Catalyst: Why such a huge unfunded liability?

Burbridge: Pension funding works when the employer pays for benefits as they are earned. When the employer doesn’t pay for those benefits, you get into problems.

Catalyst: What would happen if the district somehow in the next couple of weeks was able to get a ‘pension holiday’ again?

Burbridge: It would exacerbate the current situation. The unfunded liabilities – the benefits that the employees are earning – would not be paid and [there would not be] a contribution to reduce the outstanding debt.

Catalyst: Does that have an impact on current teachers or current retirees?

Burbridge: Not directly, because the benefit is a defined benefit. There’s not a direct connection between whether an employer payment is made and the benefit that’s being paid out to the individual member.
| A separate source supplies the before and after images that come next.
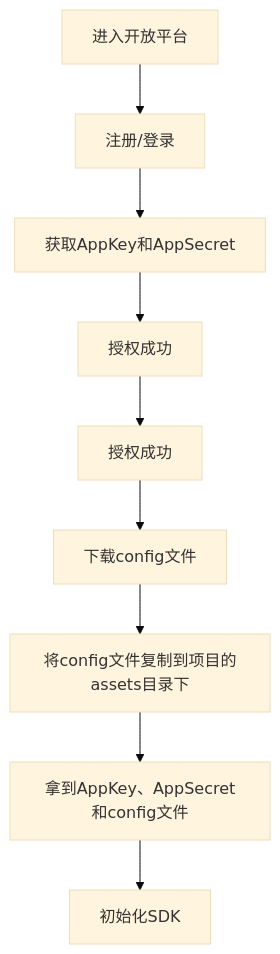
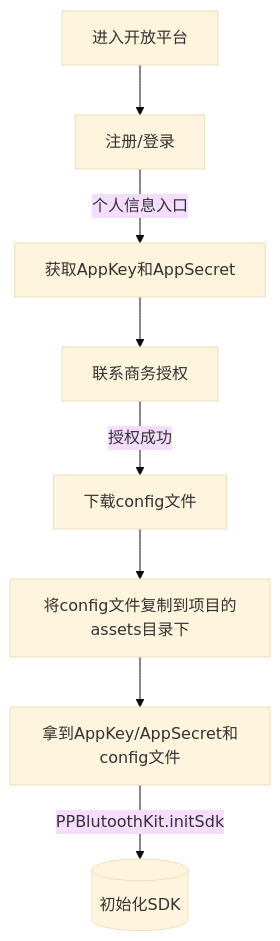
One commit to LefuHengqi/BluetoothKit-AndroidDemo changed the diagram in README.md. Above: the diagram before and after it, drawn with Mermaid (base theme). The commit also changed other lines of this file and 1 other file, not shown here.

````diff
--- a/README.md
+++ b/README.md
@@ -48,4 +34,7 @@
-~~~mermaid
+```mermaid
 graph TD
-A[进入开放平台] --> B[注册/登录] --> C[获取AppKey和AppSecret] --> D[授权成功] --> E[授权成功] --> F[下载config文件] --> G[将config文件复制到项目的assets目录下] --> H[拿到AppKey、AppSecret和config文件] --> I[初始化SDK]
-~~~
+A[进入开放平台] --> B[注册/登录] -- 个人信息入口--> C[获取AppKey和AppSecret] --> 
+D[联系商务授权] -- 授权成功 --> F[下载config文件] -->
+G[将config文件复制到项目的assets目录下] --> H[拿到AppKey/AppSecret和config文件] -- 
+PPBlutoothKit.initSdk --> I[(初始化SDK)]
+```
````
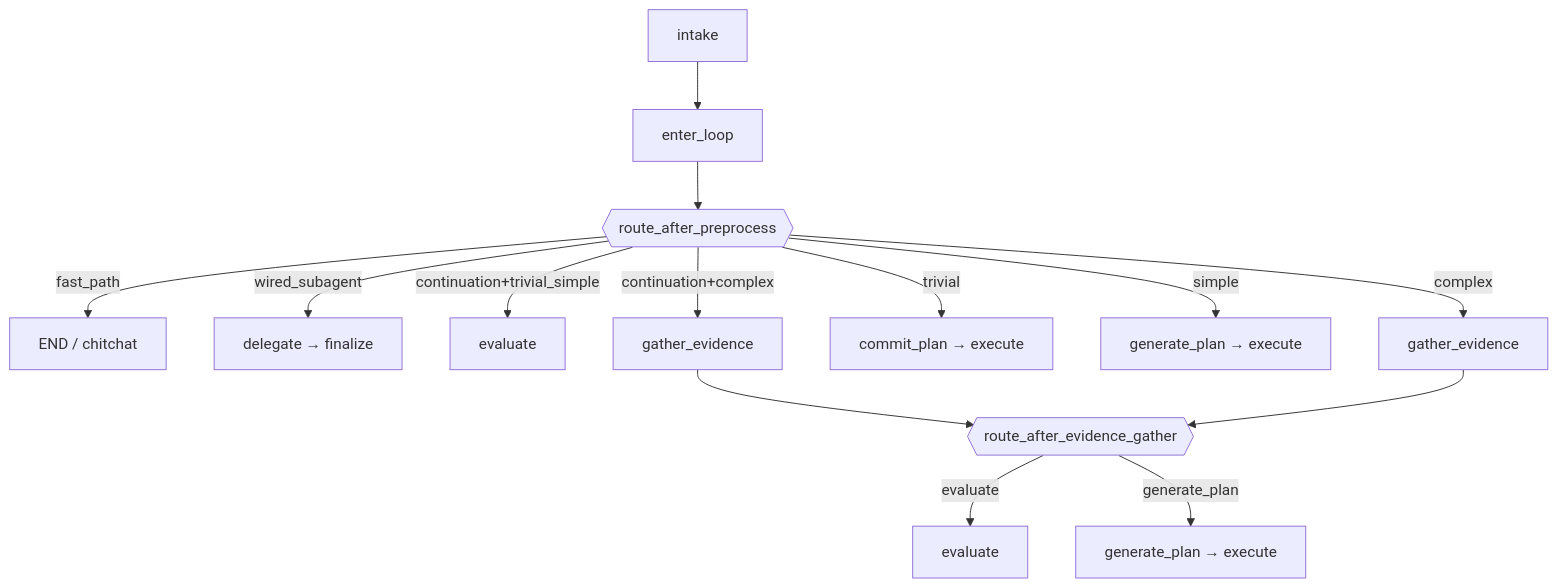
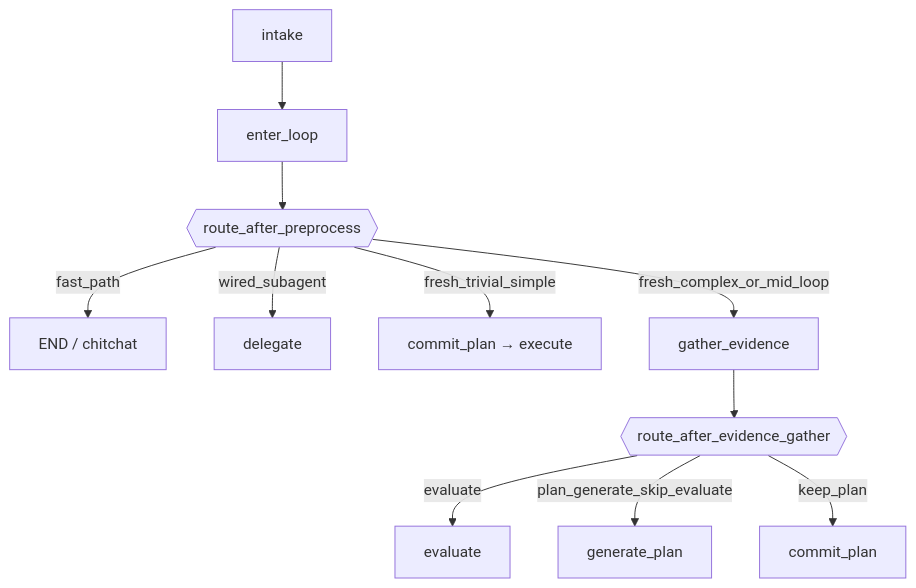
One commit to OpenSoothe/soothe changed the diagram in docs/diagrams/strange_loop_graph_nodes.md. Above: the diagram before and after it, drawn with Mermaid. The commit also changed other lines of this file and 22 other files, not shown here.

````diff
--- a/docs/diagrams/strange_loop_graph_nodes.md
+++ b/docs/diagrams/strange_loop_graph_nodes.md
@@ -30,16 +33,13 @@
 ```mermaid
 flowchart TD
     IC[intake] --> IOR[enter_loop]
     IOR --> R{{route_after_preprocess}}
     R -->|fast_path| END1[END / chitchat]
-    R -->|wired_subagent| IWS[delegate → finalize]
-    R -->|continuation+trivial_simple| EV[evaluate]
-    R -->|continuation+complex| BEG[gather_evidence]
-    R -->|trivial| RD[commit_plan → execute]
-    R -->|simple| PG2[generate_plan → execute]
-    R -->|complex| BEG2[gather_evidence]
+    R -->|wired_subagent| IWS[delegate]
+    R -->|fresh_trivial_simple| RD[commit_plan → execute]
+    R -->|fresh_complex_or_mid_loop| BEG[gather_evidence]
     BEG --> PGA{{route_after_evidence_gather}}
-    BEG2 --> PGA
-    PGA -->|evaluate| EV2[evaluate]
-    PGA -->|generate_plan| PG3[generate_plan → execute]
+    PGA -->|evaluate| EV[evaluate]
+    PGA -->|plan_generate_skip_evaluate| PG[generate_plan]
+    PGA -->|keep_plan| RD2[commit_plan]
 ```
````
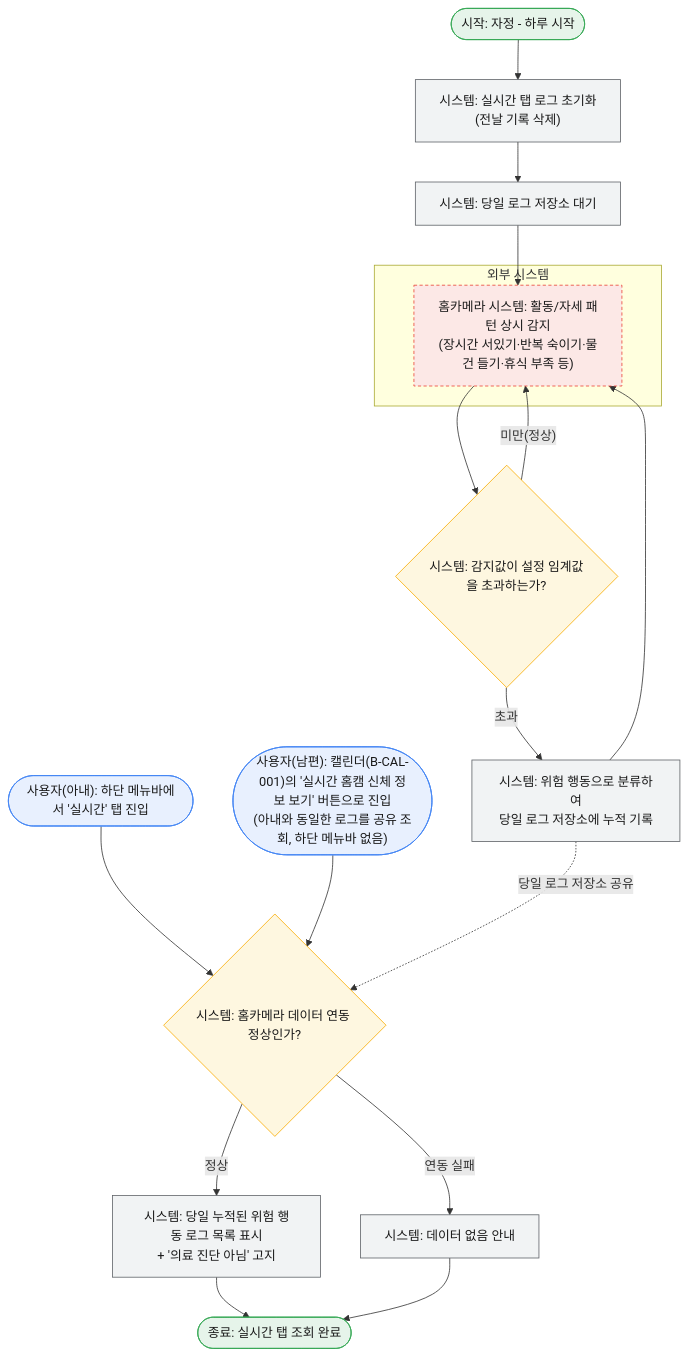
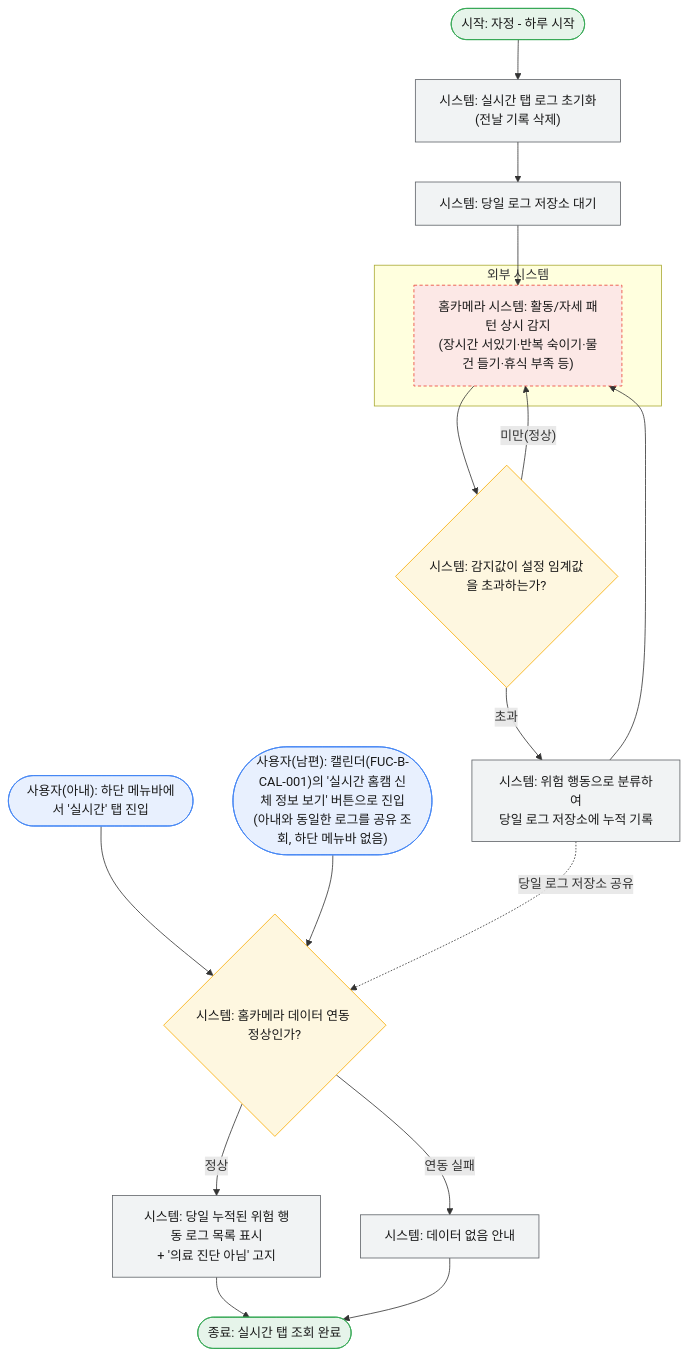
The diagram in docs/서비스흐름도/08_실시간탭위험행동로그.mmd (lgdxDORAEMI/PLM), drawn with Mermaid before and after one commit. The commit also changed 11 other files, not shown here.

```diff
--- a/docs/서비스흐름도/08_실시간탭위험행동로그.mmd
+++ b/docs/서비스흐름도/08_실시간탭위험행동로그.mmd
@@ -1,36 +1,36 @@
 %% 서비스 흐름도: 실시간 탭 - 위험 행동 로그 (홈카메라 모션 모니터링)
-%% 관련 기능: B-MOTION-001 / 관련 UC: UC13 (Phase 2, MVP 제외)
+%% 관련 기능: FUC-B-MOTION-001 / 관련 UC: UC13 (Phase 2, MVP 제외)
 %% 특징: 임계값 초과 상황만 위험 행동으로 분류해 로그 기록, 하루 동안의 기록만 유지(자정 초기화)
 %% 진입 경로 차이: 아내는 하단 메뉴바 '실시간' 탭으로만 진입. 남편은 하단 메뉴바가 없어
-%%                컨디션 캘린더(B-CAL-001) 화면의 '실시간 홈캠 신체 정보 보기' 버튼으로만 진입한다.
+%%                컨디션 캘린더(FUC-B-CAL-001) 화면의 '실시간 홈캠 신체 정보 보기' 버튼으로만 진입한다.
 flowchart TD
     classDef user fill:#E8F0FE,stroke:#4285F4,color:#1a1a1a;
     classDef system fill:#F1F3F4,stroke:#5f6368,color:#1a1a1a;
     classDef decision fill:#FEF7E0,stroke:#F9AB00,color:#1a1a1a;
     classDef terminal fill:#E6F4EA,stroke:#34A853,color:#1a1a1a;
     classDef external fill:#FCE8E6,stroke:#EA4335,color:#1a1a1a,stroke-dasharray: 4 3;
 
     Start(["시작: 자정 - 하루 시작"]):::terminal --> R["시스템: 실시간 탭 로그 초기화<br/>(전날 기록 삭제)"]:::system
     R --> Loop["시스템: 당일 로그 저장소 대기"]:::system
 
     subgraph EXT["외부 시스템"]
         Cam["홈카메라 시스템: 활동/자세 패턴 상시 감지<br/>(장시간 서있기·반복 숙이기·물건 들기·휴식 부족 등)"]:::external
     end
 
     Loop --> Cam
     Cam --> D{"시스템: 감지값이 설정 임계값을 초과하는가?"}:::decision
     D -- 미만(정상) --> Cam
     D -- 초과 --> L["시스템: 위험 행동으로 분류하여<br/>당일 로그 저장소에 누적 기록"]:::system
     L --> Cam
 
     U_W(["사용자(아내): 하단 메뉴바에서 '실시간' 탭 진입"]):::user
-    U_H(["사용자(남편): 캘린더(B-CAL-001)의 '실시간 홈캠 신체 정보 보기' 버튼으로 진입<br/>(아내와 동일한 로그를 공유 조회, 하단 메뉴바 없음)"]):::user
+    U_H(["사용자(남편): 캘린더(FUC-B-CAL-001)의 '실시간 홈캠 신체 정보 보기' 버튼으로 진입<br/>(아내와 동일한 로그를 공유 조회, 하단 메뉴바 없음)"]):::user
     U_W --> V{"시스템: 홈카메라 데이터 연동 정상인가?"}:::decision
     U_H --> V
     V -- 정상 --> W["시스템: 당일 누적된 위험 행동 로그 목록 표시<br/>+ '의료 진단 아님' 고지"]:::system
     V -- 연동 실패 --> X["시스템: 데이터 없음 안내"]:::system
 
     L -.당일 로그 저장소 공유.-> V
 
     W --> End(["종료: 실시간 탭 조회 완료"]):::terminal
     X --> End
```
The indirect impact is that there are a lot of conversations about threatening to change statutes and [cut] benefits somehow. The state Supreme Court has indicated that [lawmakers] probably don’t have that ability.

Catalyst: How would a non-payment affect your ability to invest?

Burbridge: It typically means that our ability to invest is impaired. We need to keep more of our assets in a cash position to pay out benefits. … We’ll get a reduced rate of return because we will have to use assets to pay out benefits that we could otherwise have invested.

Catalyst: So at some point, you might run out of money if the district doesn’t pay?

Burbridge: Yes, long-term, if the district stopped paying altogether, at some point the pension fund would run out of money. I couldn’t give you a date, but it’s a long time from now.

Catalyst: Is there a broader economic impact to this issue?

Burbridge: The pension fund and, more importantly, the pensioners have a significant impact on the local economy. We have around 30,000 retirees and approximately half of them live in Chicago. These retirees are often anchors of their local communities. The average [annual benefit] is around $47,000. Probably altogether you’re talking close to $500 million annually being spent in neighborhoods by Chicago Public Schools pensioners.

Catalyst: Is there anything you wish people better understood about this puzzle?

Burbridge: People tend to try to look to who’s to blame and often they try to say, ‘Well, it’s the teachers.’ The teachers came to work. They had a benefit package just like you had a package that was offered to you when you took your employment. And they made a decision to work based on what you offered them. A lot of people don’t know that our teachers generally don’t get a Social Security benefit and somehow they think this is something on top of it, and if this was taken away there wouldn’t be a problem.

Catalyst: How do you see the fund moving forward through this moment?

Burbridge: I see the fund continuing to fulfill its role and responsibilities – that we will continue to invest assets prudently and administer our benefits efficiently and effectively. We cannot determine the outcome of the discussion and the whirlwind of issues surrounding us.

Photo: Pension loose change/Shutterstock

  • Diana Eiranova-Kyle

    If, on June 30, 2015, the Chicago Teachers Pension Fund accepts a CPS partial payment, it will a day that will live in infamy.
    My husband is a retired member of the CTPF. When he was working as staff to the Illinois General Assembly, the unwritten golden rule was: “Keep anyone you are going to screw away from the bargaining table especially as deals leading to their demise are being hatched.” With this in mind, there are only 12 days remaining before retired members of the Chicago Teachers Pension Fund will be screwed if this proposal is agreed upon by the CTPF board.
    For if the CTPF agrees to this travesty, they will be setting precedent that allowing CPS to make less than the full required pension payment complies with contract law. Needless to say, this can (and most probably will) be used at a later date by the Mayor/CPS board to make “partial” payments of even $1.00 a year until the fund’s assets vanish into bankruptcy.